#11

Thank you all for your input and specifics on the use case - keep them coming!

Here is a little bit of background on the decision to only support automatic conflict resolution in 2.0 .

As Jim and Jens alluded to, Custom conflict resolution is definitely on our radar - we are carefully weighing the pros and cons of various approaches to determine the best way forward.

Will keep folks posted as we have more specifics.


#12

Sorry for digging up such an old thread but @priya.rajagopal is there any update on this topic?

We are in the process of updating CB 5.0.1/Mobile 1.5 to CB 6.0/Mobile 2.1 as part of the preparations to move from Community Edition to Enterprise Edition. During a recent call with the sales team they told me that CB Lite 2.1 supports the custom conflict resolution again.

I tried to implemented it but I could not find out how it is supposed to work and I also did not find any documentation on it. Am I missing something? (at the moment we haven’t signed the contract yet and are still using Community Edition)

In CB Lite 1.5 we use the custom conflict resolution to merge the entries of an array from all conflicting revisions. While I suspect that we could redesign our data model to accommodate the “new” conflict resolution, it would be much easier to continue to continue to use the current approach.


#13

We do not support custom conflict resolution in 2.1. This is how conflicts are handled. This capability is on our radar but we do not have a committed timeline yet. I will direct message you so you can share specifics of the Account to ensure there was nothing lost in translation.

While we are working on bringing back custom conflict resolution, do you think you can model your data to avoid such conflicts? Looks like you are already considering it. You mentioned that you have an embedded array, the entries of which are merged from conflicting documents. What for instance, can each of those array entries be individual documents that you refer back to the main doc?
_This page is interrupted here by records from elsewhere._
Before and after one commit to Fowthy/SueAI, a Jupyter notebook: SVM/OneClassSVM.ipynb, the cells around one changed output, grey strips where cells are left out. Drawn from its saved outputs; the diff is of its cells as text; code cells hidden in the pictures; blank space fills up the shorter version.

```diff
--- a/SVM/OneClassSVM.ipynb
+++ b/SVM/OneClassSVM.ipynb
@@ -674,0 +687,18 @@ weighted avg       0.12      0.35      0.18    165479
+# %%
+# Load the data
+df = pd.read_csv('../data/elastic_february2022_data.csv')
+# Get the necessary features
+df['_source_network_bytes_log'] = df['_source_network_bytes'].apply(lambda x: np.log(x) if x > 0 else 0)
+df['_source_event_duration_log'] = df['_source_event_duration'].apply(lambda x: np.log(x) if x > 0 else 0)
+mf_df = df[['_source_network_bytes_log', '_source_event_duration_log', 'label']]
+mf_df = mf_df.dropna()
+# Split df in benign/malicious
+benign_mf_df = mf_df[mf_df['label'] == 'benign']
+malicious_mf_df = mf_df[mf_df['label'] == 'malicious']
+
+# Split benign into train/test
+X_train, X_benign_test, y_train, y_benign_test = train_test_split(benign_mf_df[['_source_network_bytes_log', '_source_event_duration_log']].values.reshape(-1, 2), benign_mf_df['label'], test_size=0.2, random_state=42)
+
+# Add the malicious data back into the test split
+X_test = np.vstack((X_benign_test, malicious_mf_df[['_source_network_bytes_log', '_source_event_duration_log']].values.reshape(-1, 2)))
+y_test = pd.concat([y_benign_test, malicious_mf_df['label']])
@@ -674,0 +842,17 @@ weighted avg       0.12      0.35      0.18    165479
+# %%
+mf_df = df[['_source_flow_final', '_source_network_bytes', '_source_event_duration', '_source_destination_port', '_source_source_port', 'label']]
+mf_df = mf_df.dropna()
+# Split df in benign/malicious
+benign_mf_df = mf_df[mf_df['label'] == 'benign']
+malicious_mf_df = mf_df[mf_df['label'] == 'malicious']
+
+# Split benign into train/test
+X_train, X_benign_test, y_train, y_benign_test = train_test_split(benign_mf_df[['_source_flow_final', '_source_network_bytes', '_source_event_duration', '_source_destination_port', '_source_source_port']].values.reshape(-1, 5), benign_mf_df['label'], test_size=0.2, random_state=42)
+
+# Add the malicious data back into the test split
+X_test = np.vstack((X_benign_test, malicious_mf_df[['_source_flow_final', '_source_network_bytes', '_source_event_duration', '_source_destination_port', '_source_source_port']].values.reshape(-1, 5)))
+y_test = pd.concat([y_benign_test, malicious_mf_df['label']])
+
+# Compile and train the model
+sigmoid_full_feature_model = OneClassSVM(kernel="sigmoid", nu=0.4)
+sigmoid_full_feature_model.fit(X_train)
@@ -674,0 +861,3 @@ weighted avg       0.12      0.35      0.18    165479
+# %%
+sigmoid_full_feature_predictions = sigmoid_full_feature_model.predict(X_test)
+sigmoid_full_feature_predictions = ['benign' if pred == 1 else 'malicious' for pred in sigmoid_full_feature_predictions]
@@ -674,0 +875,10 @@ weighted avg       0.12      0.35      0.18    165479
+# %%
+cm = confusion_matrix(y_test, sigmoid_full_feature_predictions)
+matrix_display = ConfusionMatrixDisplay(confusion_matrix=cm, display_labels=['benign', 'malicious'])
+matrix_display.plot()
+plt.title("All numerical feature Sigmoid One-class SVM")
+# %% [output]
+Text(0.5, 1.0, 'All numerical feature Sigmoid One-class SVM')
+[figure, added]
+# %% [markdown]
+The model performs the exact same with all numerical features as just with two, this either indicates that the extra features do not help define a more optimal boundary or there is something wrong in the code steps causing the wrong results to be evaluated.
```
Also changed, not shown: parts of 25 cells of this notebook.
I am sure the Accounts team can guide you through that process.

As you probably have seen, CBL 2.x has a significant number of enhancements over 1.x and it is the version that will evolve and continued to be supported . I would strongly encourage you to upgrade . So I want to determine if there is a way for you to transition without this being a blocker - especially since we plan on bringing custom conflict resolution back in the future.


#14

Thanks for your clarification.

You are correct. Moving the array entries to individual documents is the alternative I am considering. In general I think this would also be a cleaner solution.

However, my main concern with this is performance, which is something that we need to test (I only have experience with 1.x so far and do not know how 2.x behaves regarding performance):

  1. Initial pull performance when the mobile database is empty and a large amount of documents is downloaded from the server. With the new architecture the amount of documents would increase quite heavily. (I know about the recommendation to prepare a database and ship it with the application, this is however not applicable for our use case)

  2. Query performance: Right now all the data that I need during the performance-critical part of the application I can fetch directly in one simple operation (I retrieve the main document directly by key). With the new architecture I would have to retrieve the main document and then query all the new “array-entry” documents and then sort them.


#15

As you noted , there are tradeoffs.

  1. Whether you have a single document or split to up, you are still pulling down all that content - s0 bandwidth usage should not vary much between the two cases. Very large docs impact memory and processing usage on clients. If you split it, you have the option of doing more fine grained filtering on the docs (get just specific docIds). So in that sense, you can in fact save on bandwidth. Of course, at the end of the day, it depends on the network connectivity . You should also reconsider modeling your data and splitting it up so public docs that can be shared can be bundled in with the apps and only pull down user specific/private data. This talk on " Architecting Business-Critical Applications With Couchbase Mobile – Connect Silicon Valley 2018 gives several useful tips - I recommend watching that

  2. You should look into JOINs